Tuesday, June 26, 2012

Favorite Things from Favorite Authors: Kellie Coates Gilbert




This is AVA, my 2.7 pound Yorkie. After years in a household of men (my husband and I raised two boys), I'd had about as much masculine as I could take. I needed a tiny girl. I needed to be able to comb her hair and place pink bows and cuddle.

PRINCESS AVA SWEETPEA (her nickname) often sits cuddled in my lap while I'm writing. Makes me stretch my arms a bit to reach the keyboard, but worth the effort.

Wouldn't you agree?







Barrie Graeber has two great kids, a loving husband, and a respected job as a high school counselor in her close-knit community. Without warning, everything unravels when her teenage daughter, Pearl, is betrayed by friends and lashes out.

Nothing prepares this mother for the helplessness that follows when her attempts to steer her daughter back on course fail and Pearl shuts her out . . . or when she discovers the unthinkable about her nemesis, the football coach.

Emotionally riveting and profoundly moving, MOTHER OF PEARL brings us into the heart of a mother bound by an incredible burden, who ultimately finds she must recognize her own vulnerability and learn to trust in something much bigger.



Image of Kellie Coates GilbertA former legal investigator and trial paralegal, KELLIE COATES GILBERT writes with a sympathetic, intimate knowledge of how people react under pressure. She writes about messy lives…and eternal hope.

www.kelliecoatesgilbert.com



Monday, June 25, 2012

In the Line of Duty


File:FBI Badge & gun.jpg
 Public domain
On May 14th, 2012, the FBI released “preliminary statistics for law enforcement officers killed in the line of duty for 2011.”*  According to the stats,  “72 of our nation’s law enforcement officers were feloniously killed."  The numbers are broken down by region, type of weapon, ambush or conducting an investigation, etc.
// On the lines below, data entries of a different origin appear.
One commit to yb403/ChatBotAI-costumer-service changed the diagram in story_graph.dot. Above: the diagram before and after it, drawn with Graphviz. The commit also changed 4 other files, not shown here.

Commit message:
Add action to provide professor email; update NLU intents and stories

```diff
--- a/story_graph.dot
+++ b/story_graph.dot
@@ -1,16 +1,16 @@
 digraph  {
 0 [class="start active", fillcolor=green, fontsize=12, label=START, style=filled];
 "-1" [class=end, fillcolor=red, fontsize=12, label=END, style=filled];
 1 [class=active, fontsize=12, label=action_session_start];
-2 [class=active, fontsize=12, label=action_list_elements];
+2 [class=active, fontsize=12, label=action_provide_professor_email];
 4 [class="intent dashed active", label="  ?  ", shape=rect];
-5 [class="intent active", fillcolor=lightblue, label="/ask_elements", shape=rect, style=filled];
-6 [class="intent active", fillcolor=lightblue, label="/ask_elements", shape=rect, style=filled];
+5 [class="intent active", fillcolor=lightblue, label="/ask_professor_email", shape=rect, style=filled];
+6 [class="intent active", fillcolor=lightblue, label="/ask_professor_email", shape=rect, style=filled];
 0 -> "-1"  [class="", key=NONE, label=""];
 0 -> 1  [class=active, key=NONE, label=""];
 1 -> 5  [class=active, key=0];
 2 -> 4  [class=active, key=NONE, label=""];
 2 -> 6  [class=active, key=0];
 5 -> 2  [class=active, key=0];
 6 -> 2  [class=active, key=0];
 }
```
Law enforcement officers are heroes--willing to risk their lives for the greater good. For people they love and people they don’t. For their country. 

Despite rigorous planning and significant safety precautions, sometimes the unthinkable happens. As an author, I want to write stories that honor heroes and bring to light what these men and women face every day. And when the unthinkable occurs, what happens to the people they leave behind?
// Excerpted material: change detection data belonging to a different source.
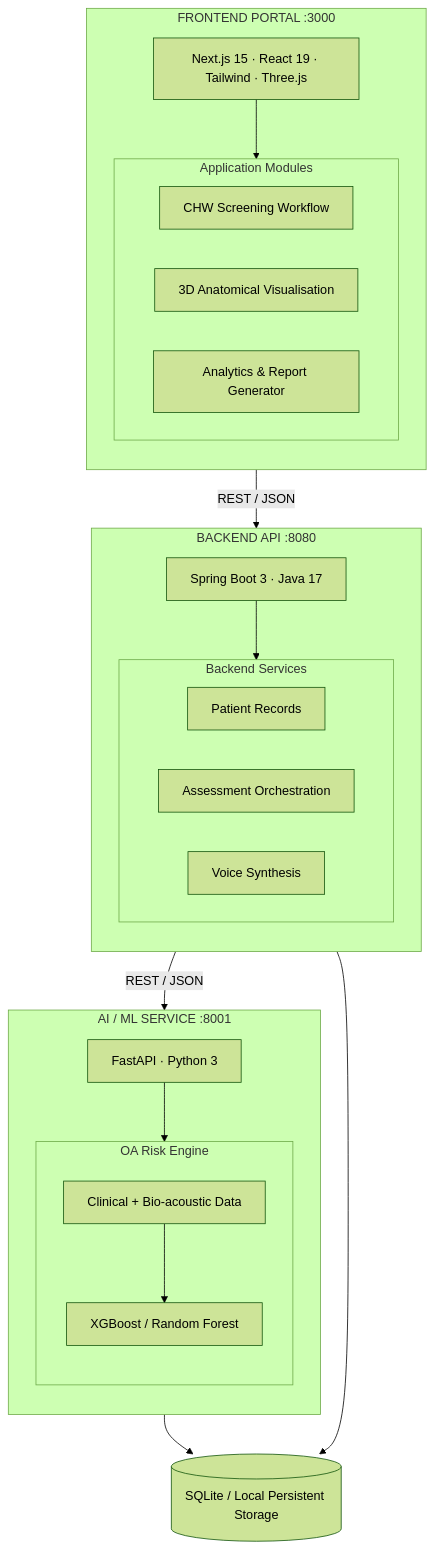
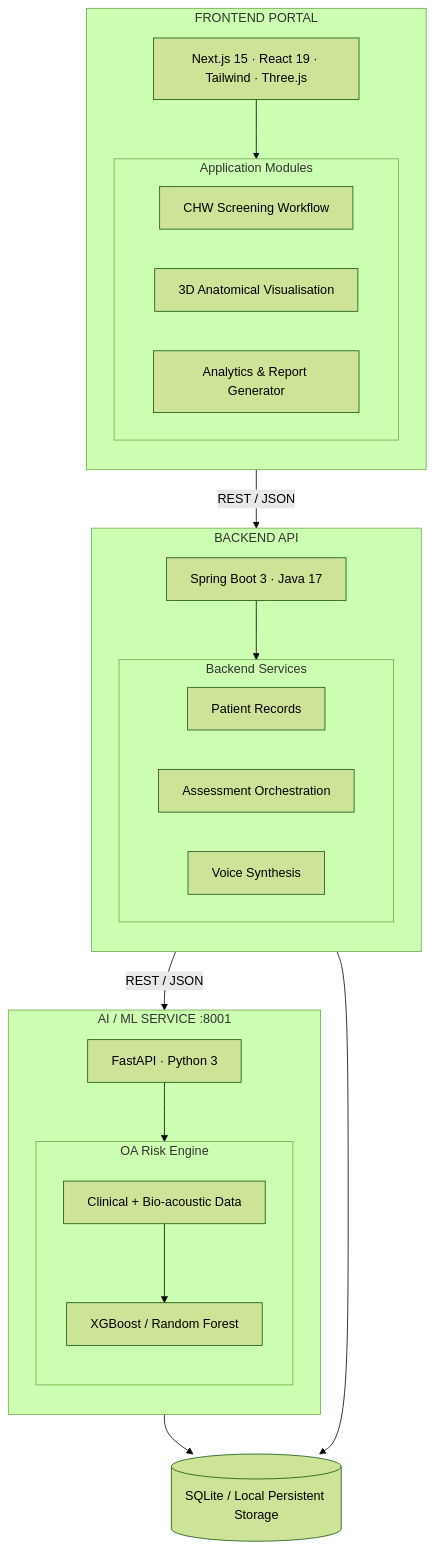
Before and after one commit to Ha1AY3/OsteoSense: the first of 3 diagrams in README.md, drawn with Mermaid (forest theme). The commit also changed other lines of this file, not shown here.

````diff
--- a/README.md
+++ b/README.md
@@ -62,56 +60,56 @@
 ```mermaid
 flowchart TB
 
-    subgraph FE["FRONTEND PORTAL :3000"]
+    subgraph FE["FRONTEND PORTAL"]
         direction TB
 
         FSTACK["Next.js 15 · React 19 · Tailwind · Three.js"]
 
         subgraph FM["Application Modules"]
             direction LR
             SCREEN["CHW Screening Workflow"]
             VIZ["3D Anatomical Visualisation"]
             ANALYTICS["Analytics & Report Generator"]
         end
 
         FSTACK --> FM
     end
 
-    subgraph BE["BACKEND API :8080"]
+    subgraph BE["BACKEND API"]
         direction TB
 
         BSTACK["Spring Boot 3 · Java 17"]
 
         subgraph BM["Backend Services"]
             direction LR
             PATIENT["Patient Records"]
             ASSESS["Assessment Orchestration"]
             VOICE["Voice Synthesis"]
         end
 
         BSTACK --> BM
     end
 
     subgraph AI["AI / ML SERVICE :8001"]
         direction TB
 
         ASTACK["FastAPI · Python 3"]
 
         subgraph RISK["OA Risk Engine"]
             direction TB
             DATA["Clinical + Bio-acoustic Data"]
             MODEL["XGBoost / Random Forest"]
 
             DATA --> MODEL
         end
 
         ASTACK --> RISK
     end
 
     DB[("SQLite / Local Persistent Storage")]
 
     FM -->|"REST / JSON"| BM
     ASSESS -->|"REST / JSON"| AI
     BM --> DB
     AI --> DB
 ```
````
In A Love Remembered, Special Agent Jonas Love was in charge when a member of his team was killed. All he ever wanted was to do something right with his life. Be a hero. 
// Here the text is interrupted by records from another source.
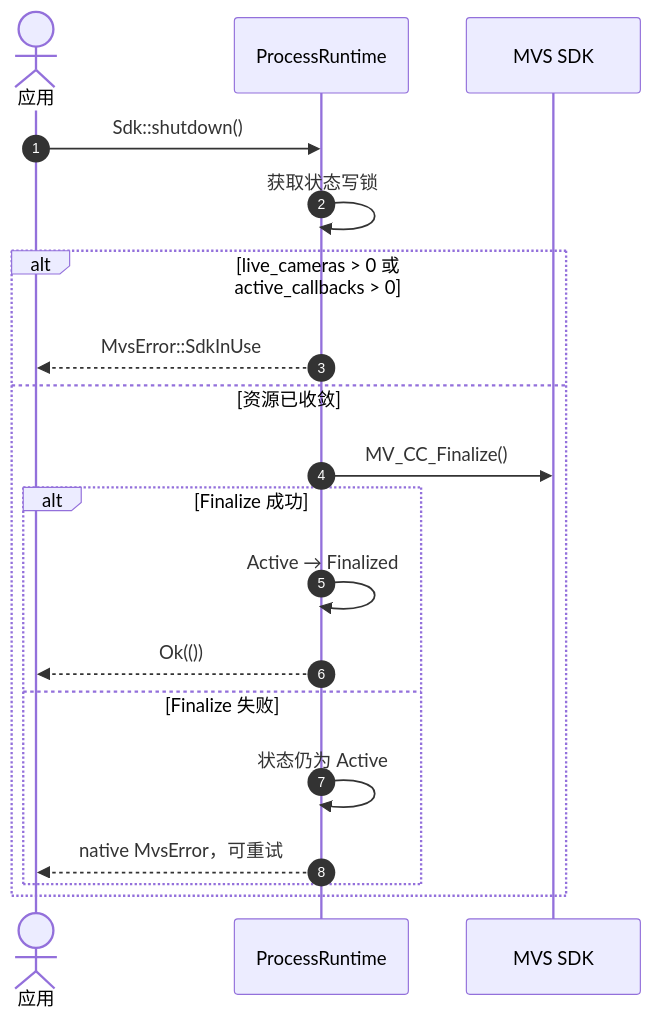
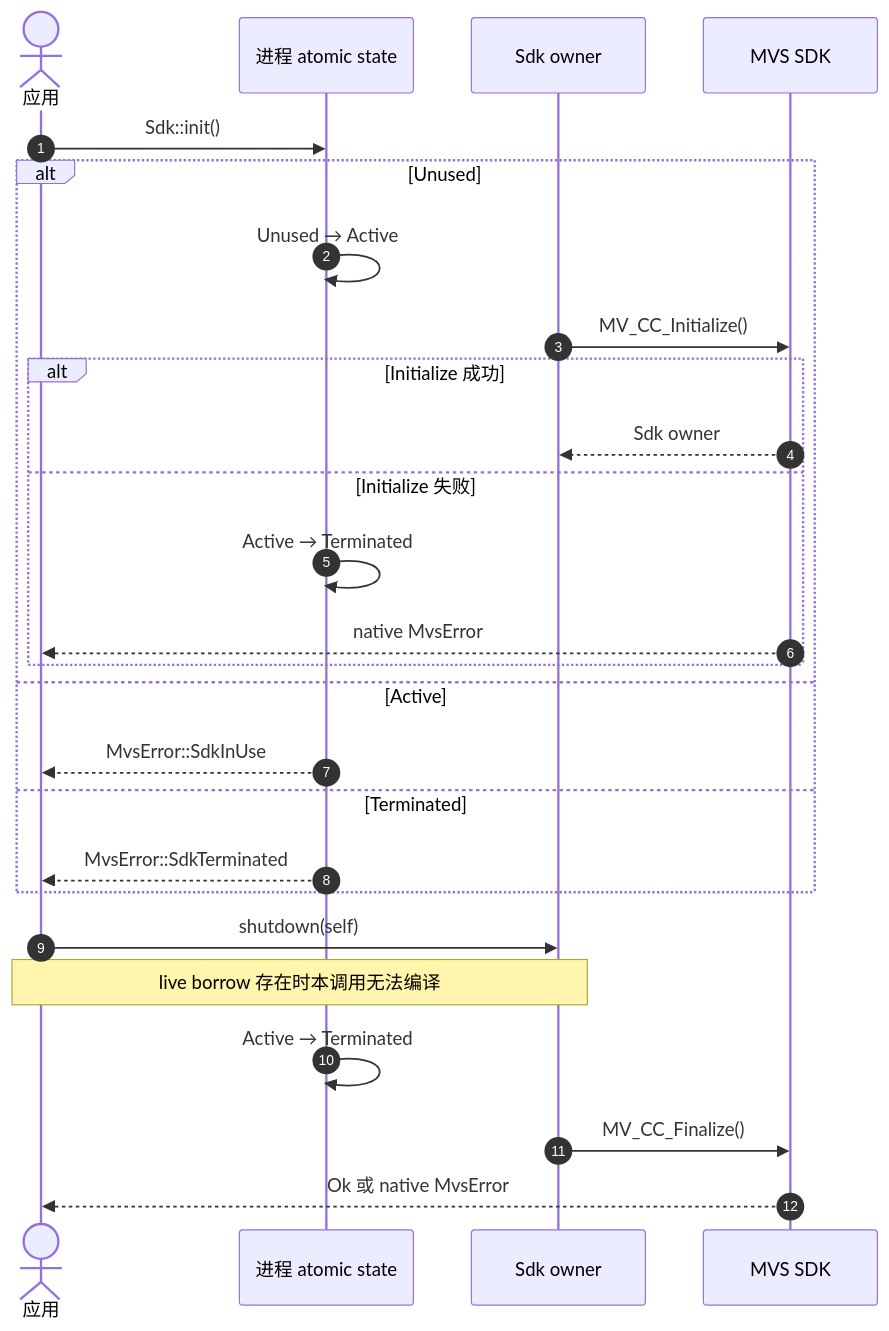
Before and after one commit to JSB-Unscarred/mvs-sdk-rs: the diagram in 时序图/Sdk-shutdown的终态约束.md, drawn with Mermaid. The commit also changed other lines of this file and 22 other files, not shown here.

````diff
--- a/时序图/Sdk-shutdown的终态约束.md
+++ b/时序图/Sdk-shutdown的终态约束.md
@@ -6,22 +6,30 @@
 ```mermaid
 sequenceDiagram
     autonumber
     actor App as 应用
-    participant Runtime as ProcessRuntime
+    participant State as 进程 atomic state
+    participant Sdk as Sdk owner
     participant Native as MVS SDK
 
-    App->>Runtime: Sdk::shutdown()
-    Runtime->>Runtime: 获取状态写锁
-    alt live_cameras > 0 或 active_callbacks > 0
-        Runtime-->>App: MvsError::SdkInUse
-    else 资源已收敛
-        Runtime->>Native: MV_CC_Finalize()
-        alt Finalize 成功
-            Runtime->>Runtime: Active → Finalized
-            Runtime-->>App: Ok(())
-        else Finalize 失败
-            Runtime->>Runtime: 状态仍为 Active
-            Runtime-->>App: native MvsError，可重试
+    App->>State: Sdk::init()
+    alt Unused
+        State->>State: Unused → Active
+        Sdk->>Native: MV_CC_Initialize()
+        alt Initialize 成功
+            Native-->>Sdk: Sdk owner
+        else Initialize 失败
+            State->>State: Active → Terminated
+            Native-->>App: native MvsError
         end
+    else Active
+        State-->>App: MvsError::SdkInUse
+    else Terminated
+        State-->>App: MvsError::SdkTerminated
     end
+
+    App->>Sdk: shutdown(self)
+    Note over App,Sdk: live borrow 存在时本调用无法编译
+    State->>State: Active → Terminated
+    Sdk->>Native: MV_CC_Finalize()
+    Native-->>App: Ok 或 native MvsError
 ```
````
Not only are lives on the line, but hearts are on the line as well.   


Oregon Outback

Four rough and tumble brothers find themselves in the midst of big trouble in life and love. FBI agent Jonas Love struggles to keep a promise to protect his old flame, Darcy Nichols. Rancher Carver Love finds it hard to focus on rustlers with female sheriff Sheridan Hall so near. The fearless Lucas Love suddenly finds courage waning when it comes to beautiful bookkeeper Avery Summers. Justin Love tracks down a fugitive a little too close to home—and lodge-keeper Darrow Kincaid. Will these brothers find a way to keep their loves safe?

Available in bookstores on July 1.

Pre-order your copy today.








Wednesday, June 20, 2012

Favorite Things from Favorite Authors: Trish Perry

 


For as long as I can remember, my father has been totally floored by how cute babies and toddlers are. His remark upon seeing a child behaving adorably was always the same: “God love him!” But the way he said it was accented with a laugh and such emphasis that it sounded more like “Gyod love ‘im!”
 I have become my father. I mean, in this respect, I am now predictable. My own kids—young adults at this point—get a kick out of how passionately I react to little kids. Maybe it’s a grandparent gene that lies dormant until a certain age. But I can’t just walk by a delightful kid. I have to stop and absorb the delightfulness. I have to point out the cuteness to anyone willing to humor me. My son laughs at me while I watch the chubby toddler across the street playing hockey with a stick twice his height. How can people take things like that for granted? Little kids, on the whole, are one of my favorite “things.”

 
So it was with pleasure that I accepted the offer to write Labor of Love for the novella collection, The Midwife’s Legacy. Yes, the story is more about adults than it is about children. But the plot definitely leans upon the blessings children bring to our lives. Kendra Silverstone, my heroine, has no children of her own yet. But her entire career is centered on helping others add to their families in as gentle and healthy a way possible. When an aggressive adversary thwarts her efforts, she perseveres with babies in mind.
Personally, I was never very good at giving birth, and I probably wouldn’t have done very well with a midwife unless she was willing to provide anesthesia of some kind. But only salvation has brought more joy to my life than the two kids and two grandkids God has given me so far. And I think I see a bit of my own babies in all of the children I see around me. 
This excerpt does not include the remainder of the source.